Dataset items >>

□ □ □ □ □

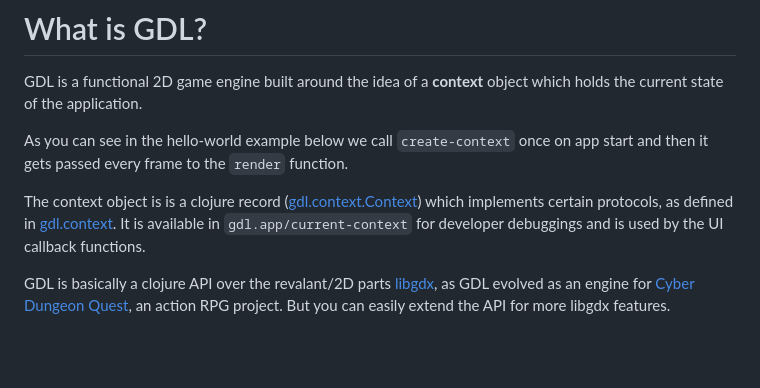
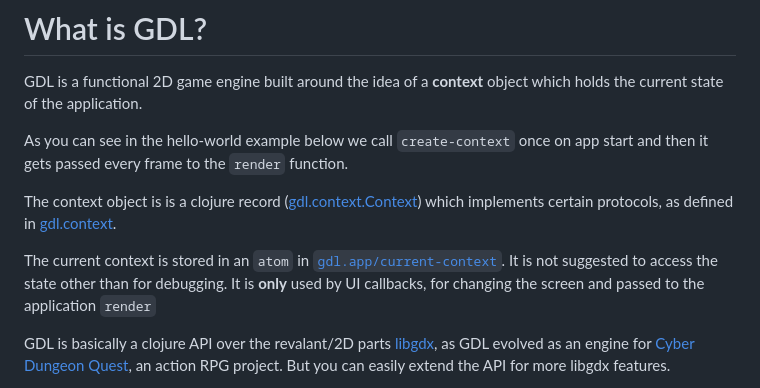
Before and after one commit to tubbeg/gdl, a Markdown page: README.md, the part around the change. GitHub-like rendering; blank space fills up the shorter version.

```diff
--- a/README.md
+++ b/README.md
@@ -9,7 +9,9 @@ GDL is a functional 2D game engine built around the idea of a __context__ object
 As you can see in the hello-world example below we call `create-context` once on app start and then it gets passed every frame to the `render` function.
 
 The context object is is a clojure record ([gdl.context.Context](https://github.com/damn/gdl/blob/main/src/gdl/context.clj#L3)) which implements certain protocols, as defined in [gdl.context](https://damn.github.io/gdl/gdl.context.html).
-It is available in `gdl.app/current-context` for developer debuggings and is used by the UI callback functions.
+
+The current context is stored in an `atom` in [`gdl.app/current-context`](https://github.com/damn/gdl/blob/main/src/gdl/app.clj#L4).
+It is not suggested to access the state other than for debugging. It is __only__ used by UI callbacks, for changing the screen and passed to the application `render`
 
 GDL is basically a clojure API over the revalant/2D parts [libgdx](https://libgdx.com/), as GDL evolved as an engine for [Cyber Dungeon Quest](https://github.com/damn/Cyber-Dungeon-Quest), an action RPG project.
 But you can easily extend the API for more libgdx features.
```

□ □ □ □ □

Work item >> Within the records above, count the lines that contain "README" and give the number with nothing added.

Exercise output >> 3